Amazon’s publishing efforts are also a perceived threat to both agents and publishers, since they essentially seek to “cut out the middleman” and ostensibly allow authors to deal with Amazon directly.  The move fits nicely into its very broad diversification strategy, with including cloud computing, and serves it larger goal of shortening the distance between producers and consumers.

Moves like this are most definitely a direct threat to brick-and-mortars like Barnes & Noble, and almost certainly played a hand in the demise of mutual competitor Borders last year. Also, given the sometimes mutually beneficial relationship between booksellers and publishers, many in the publishing world, at least quietly, are rooting against Amazon.

“We’ve got to push back and make the case that they have ulterior motives that are not in the best interests of the book industry,”  said Oren Teicher, chief executive of the American Booksellers Association. “Amazon’s long-term objective is to convert these book buyers on to a lot of other commodities.”

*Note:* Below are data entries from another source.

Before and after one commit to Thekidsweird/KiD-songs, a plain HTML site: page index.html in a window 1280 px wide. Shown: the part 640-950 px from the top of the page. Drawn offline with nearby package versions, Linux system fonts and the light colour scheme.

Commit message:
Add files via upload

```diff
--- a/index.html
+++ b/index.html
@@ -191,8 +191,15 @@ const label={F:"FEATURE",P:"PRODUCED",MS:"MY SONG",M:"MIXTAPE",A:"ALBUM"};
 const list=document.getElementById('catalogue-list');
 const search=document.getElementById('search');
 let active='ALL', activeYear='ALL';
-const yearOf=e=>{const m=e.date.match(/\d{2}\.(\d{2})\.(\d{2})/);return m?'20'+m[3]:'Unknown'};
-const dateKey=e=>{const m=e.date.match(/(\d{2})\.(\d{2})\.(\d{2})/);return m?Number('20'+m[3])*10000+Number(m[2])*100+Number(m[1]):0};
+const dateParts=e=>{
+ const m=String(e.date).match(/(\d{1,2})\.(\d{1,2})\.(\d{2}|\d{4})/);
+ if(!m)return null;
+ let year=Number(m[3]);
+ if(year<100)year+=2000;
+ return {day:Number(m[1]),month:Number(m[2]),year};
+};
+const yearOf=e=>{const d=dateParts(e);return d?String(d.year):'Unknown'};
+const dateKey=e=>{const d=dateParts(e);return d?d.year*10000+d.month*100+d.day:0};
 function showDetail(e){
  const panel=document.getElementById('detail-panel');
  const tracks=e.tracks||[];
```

Right now, Barnes & Noble’s ban has real potential to damage Amazon and limit the company’s ability to sell its exclusive books and/or sign new authors. Besides cutting into a very significant source of revenue for any author, many still have the understandably ego-driven desireto see their books on a shelf in a bookstore, something they can’t do as easily if they’re barred from the shelves of Barnes & Noble and others.

It’s also been a source of frustration for many retailers that their stores often serves as “showrooms” for products, such as books, that people will then buy online, sometimes at lower prices (which are themselves lowered to be a loss-leader for retailers like Amazon).  Amazon, among others, even makes this much easier due to smartphone apps that will compare prices and allow users to immediately order the item through their device.  Also, in most parts of the country, Amazon users are not subjected to state sales taxes, which some also assert gives the retailer an undeniable pricing advantage over brick-and-mortars.

Then, of course, there is the arena of ebooks; with Barnes & Noble producing the Nook to compete with Amazon’s Kindle for market share.  The former’s concern is that if Amazon restricts ebooks under exlcusivity deals, that they will lose market share, they argue unfairly.

“Their actions have undermined the industry as a whole, ” said Barnes & Noble’s chief merchandising officer, Jamie Carey. “It’s clear to us that Amazon has proven they would not be a good publishing partner to Barnes & Noble, as they continue to pull content off the market for their own self interest.”

Barnes & Noble has made clear that they will sell Amazon-published books not covered by exclusivity deals through their website, but have stated that they have, so far, not encountered any great demand for them.

Here’s how these stocks are reacting to the news:

Barnes & Noble, Inc. (NYSE:BKS): BKS shares recently traded at $13.49, up $0.43, or 3.29%. They have traded in a 52-week range of $9.35 to $18.73. Volume today was 738,108 shares versus a 3-month average volume of 1,790,980 shares. The company’s trailing earnings are $-1.14 per share.

Amazon.com Inc. (NASDAQ:AMZN): AMZN shares recently traded at $189.46, up $3.92, or 2.11%. They have traded in a 52-week range of $160.59 to $246.71. Volume today was 3,573,213 shares versus a 3-month average volume of 6,423,810 shares. The company’s trailing P/E is 138.41, while trailing earnings are $1.37 per share.

To contact the reporter on this story: Jonathan Morris at staff.writers@wallstcheatsheet.com

To contact the editor responsible for this story: Damien Hoffman at editors@wallstcheatsheet.com